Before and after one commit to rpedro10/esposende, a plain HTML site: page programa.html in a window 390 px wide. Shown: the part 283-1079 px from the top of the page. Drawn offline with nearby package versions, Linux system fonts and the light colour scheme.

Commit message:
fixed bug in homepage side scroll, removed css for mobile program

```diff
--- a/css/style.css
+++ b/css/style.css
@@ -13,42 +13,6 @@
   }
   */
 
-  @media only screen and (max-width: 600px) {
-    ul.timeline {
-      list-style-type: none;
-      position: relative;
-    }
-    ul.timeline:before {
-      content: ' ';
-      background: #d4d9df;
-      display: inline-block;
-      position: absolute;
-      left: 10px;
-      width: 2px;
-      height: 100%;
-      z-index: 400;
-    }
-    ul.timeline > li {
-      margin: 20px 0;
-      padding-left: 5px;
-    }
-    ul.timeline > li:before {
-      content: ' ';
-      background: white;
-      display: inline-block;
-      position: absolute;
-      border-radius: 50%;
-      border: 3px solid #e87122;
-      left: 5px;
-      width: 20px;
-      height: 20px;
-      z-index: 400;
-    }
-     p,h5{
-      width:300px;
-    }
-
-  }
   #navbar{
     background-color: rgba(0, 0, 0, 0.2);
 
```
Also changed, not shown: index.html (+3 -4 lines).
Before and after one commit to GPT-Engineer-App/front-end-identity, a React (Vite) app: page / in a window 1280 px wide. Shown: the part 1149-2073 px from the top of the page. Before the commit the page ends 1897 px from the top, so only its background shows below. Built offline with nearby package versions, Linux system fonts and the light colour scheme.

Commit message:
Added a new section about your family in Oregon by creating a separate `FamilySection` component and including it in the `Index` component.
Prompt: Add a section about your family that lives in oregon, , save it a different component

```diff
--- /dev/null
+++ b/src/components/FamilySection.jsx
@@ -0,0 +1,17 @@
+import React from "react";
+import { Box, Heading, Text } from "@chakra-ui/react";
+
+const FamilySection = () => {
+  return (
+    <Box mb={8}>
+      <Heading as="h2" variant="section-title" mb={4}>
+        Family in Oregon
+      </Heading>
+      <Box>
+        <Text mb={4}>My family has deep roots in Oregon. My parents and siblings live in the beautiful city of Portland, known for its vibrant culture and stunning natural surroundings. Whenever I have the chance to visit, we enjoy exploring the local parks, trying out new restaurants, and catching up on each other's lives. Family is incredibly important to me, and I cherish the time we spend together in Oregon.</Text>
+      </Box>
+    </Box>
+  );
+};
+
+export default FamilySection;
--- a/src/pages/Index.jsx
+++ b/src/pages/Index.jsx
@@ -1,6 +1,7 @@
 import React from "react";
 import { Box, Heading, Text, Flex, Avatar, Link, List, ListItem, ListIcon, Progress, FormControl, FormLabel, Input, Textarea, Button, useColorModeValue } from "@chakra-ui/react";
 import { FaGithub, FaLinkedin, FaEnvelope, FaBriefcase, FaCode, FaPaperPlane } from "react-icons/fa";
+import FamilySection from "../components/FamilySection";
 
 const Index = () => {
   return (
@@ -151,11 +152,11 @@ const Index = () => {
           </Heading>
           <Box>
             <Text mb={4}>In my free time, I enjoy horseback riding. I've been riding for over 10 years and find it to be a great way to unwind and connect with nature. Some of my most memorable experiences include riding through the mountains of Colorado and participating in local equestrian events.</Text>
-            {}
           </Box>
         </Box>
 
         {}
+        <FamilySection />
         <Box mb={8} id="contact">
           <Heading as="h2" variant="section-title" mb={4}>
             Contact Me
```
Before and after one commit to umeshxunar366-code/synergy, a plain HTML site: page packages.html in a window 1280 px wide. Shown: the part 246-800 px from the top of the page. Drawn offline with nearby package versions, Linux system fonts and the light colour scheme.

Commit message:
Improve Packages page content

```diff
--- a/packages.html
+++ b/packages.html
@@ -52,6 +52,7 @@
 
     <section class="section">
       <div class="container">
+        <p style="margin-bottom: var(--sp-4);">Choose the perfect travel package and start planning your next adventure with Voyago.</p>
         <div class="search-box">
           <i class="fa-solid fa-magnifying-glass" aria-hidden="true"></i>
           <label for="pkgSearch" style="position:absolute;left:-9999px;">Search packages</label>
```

________________________

**WHAT TO DO**
Would you restate each of the entries word for word?

**ANSWER TO THIS PROBLEM**
Before and after one commit to rpedro10/esposende, a plain HTML site: page programa.html in a window 390 px wide. Shown: the part 283-1079 px from the top of the page. Drawn offline with nearby package versions, Linux system fonts and the light colour scheme.

Commit message:
fixed bug in homepage side scroll, removed css for mobile program

```diff
--- a/css/style.css
+++ b/css/style.css
@@ -13,42 +13,6 @@
   }
   */
 
-  @media only screen and (max-width: 600px) {
-    ul.timeline {
-      list-style-type: none;
-      position: relative;
-    }
-    ul.timeline:before {
-      content: ' ';
-      background: #d4d9df;
-      display: inline-block;
-      position: absolute;
-      left: 10px;
-      width: 2px;
-      height: 100%;
-      z-index: 400;
-    }
-    ul.timeline > li {
-      margin: 20px 0;
-      padding-left: 5px;
-    }
-    ul.timeline > li:before {
-      content: ' ';
-      background: white;
-      display: inline-block;
-      position: absolute;
-      border-radius: 50%;
-      border: 3px solid #e87122;
-      left: 5px;
-      width: 20px;
-      height: 20px;
-      z-index: 400;
-    }
-     p,h5{
-      width:300px;
-    }
-
-  }
   #navbar{
     background-color: rgba(0, 0, 0, 0.2);
 
```
Also changed, not shown: index.html (+3 -4 lines).
Before and after one commit to GPT-Engineer-App/front-end-identity, a React (Vite) app: page / in a window 1280 px wide. Shown: the part 1149-2073 px from the top of the page. Before the commit the page ends 1897 px from the top, so only its background shows below. Built offline with nearby package versions, Linux system fonts and the light colour scheme.

Commit message:
Added a new section about your family in Oregon by creating a separate `FamilySection` component and including it in the `Index` component.
Prompt: Add a section about your family that lives in oregon, , save it a different component

```diff
--- /dev/null
+++ b/src/components/FamilySection.jsx
@@ -0,0 +1,17 @@
+import React from "react";
+import { Box, Heading, Text } from "@chakra-ui/react";
+
+const FamilySection = () => {
+  return (
+    <Box mb={8}>
+      <Heading as="h2" variant="section-title" mb={4}>
+        Family in Oregon
+      </Heading>
+      <Box>
+        <Text mb={4}>My family has deep roots in Oregon. My parents and siblings live in the beautiful city of Portland, known for its vibrant culture and stunning natural surroundings. Whenever I have the chance to visit, we enjoy exploring the local parks, trying out new restaurants, and catching up on each other's lives. Family is incredibly important to me, and I cherish the time we spend together in Oregon.</Text>
+      </Box>
+    </Box>
+  );
+};
+
+export default FamilySection;
--- a/src/pages/Index.jsx
+++ b/src/pages/Index.jsx
@@ -1,6 +1,7 @@
 import React from "react";
 import { Box, Heading, Text, Flex, Avatar, Link, List, ListItem, ListIcon, Progress, FormControl, FormLabel, Input, Textarea, Button, useColorModeValue } from "@chakra-ui/react";
 import { FaGithub, FaLinkedin, FaEnvelope, FaBriefcase, FaCode, FaPaperPlane } from "react-icons/fa";
+import FamilySection from "../components/FamilySection";
 
 const Index = () => {
   return (
@@ -151,11 +152,11 @@ const Index = () => {
           </Heading>
           <Box>
             <Text mb={4}>In my free time, I enjoy horseback riding. I've been riding for over 10 years and find it to be a great way to unwind and connect with nature. Some of my most memorable experiences include riding through the mountains of Colorado and participating in local equestrian events.</Text>
-            {}
           </Box>
         </Box>
 
         {}
+        <FamilySection />
         <Box mb={8} id="contact">
           <Heading as="h2" variant="section-title" mb={4}>
             Contact Me
```
Before and after one commit to umeshxunar366-code/synergy, a plain HTML site: page packages.html in a window 1280 px wide. Shown: the part 246-800 px from the top of the page. Drawn offline with nearby package versions, Linux system fonts and the light colour scheme.

Commit message:
Improve Packages page content

```diff
--- a/packages.html
+++ b/packages.html
@@ -52,6 +52,7 @@
 
     <section class="section">
       <div class="container">
+        <p style="margin-bottom: var(--sp-4);">Choose the perfect travel package and start planning your next adventure with Voyago.</p>
         <div class="search-box">
           <i class="fa-solid fa-magnifying-glass" aria-hidden="true"></i>
           <label for="pkgSearch" style="position:absolute;left:-9999px;">Search packages</label>
```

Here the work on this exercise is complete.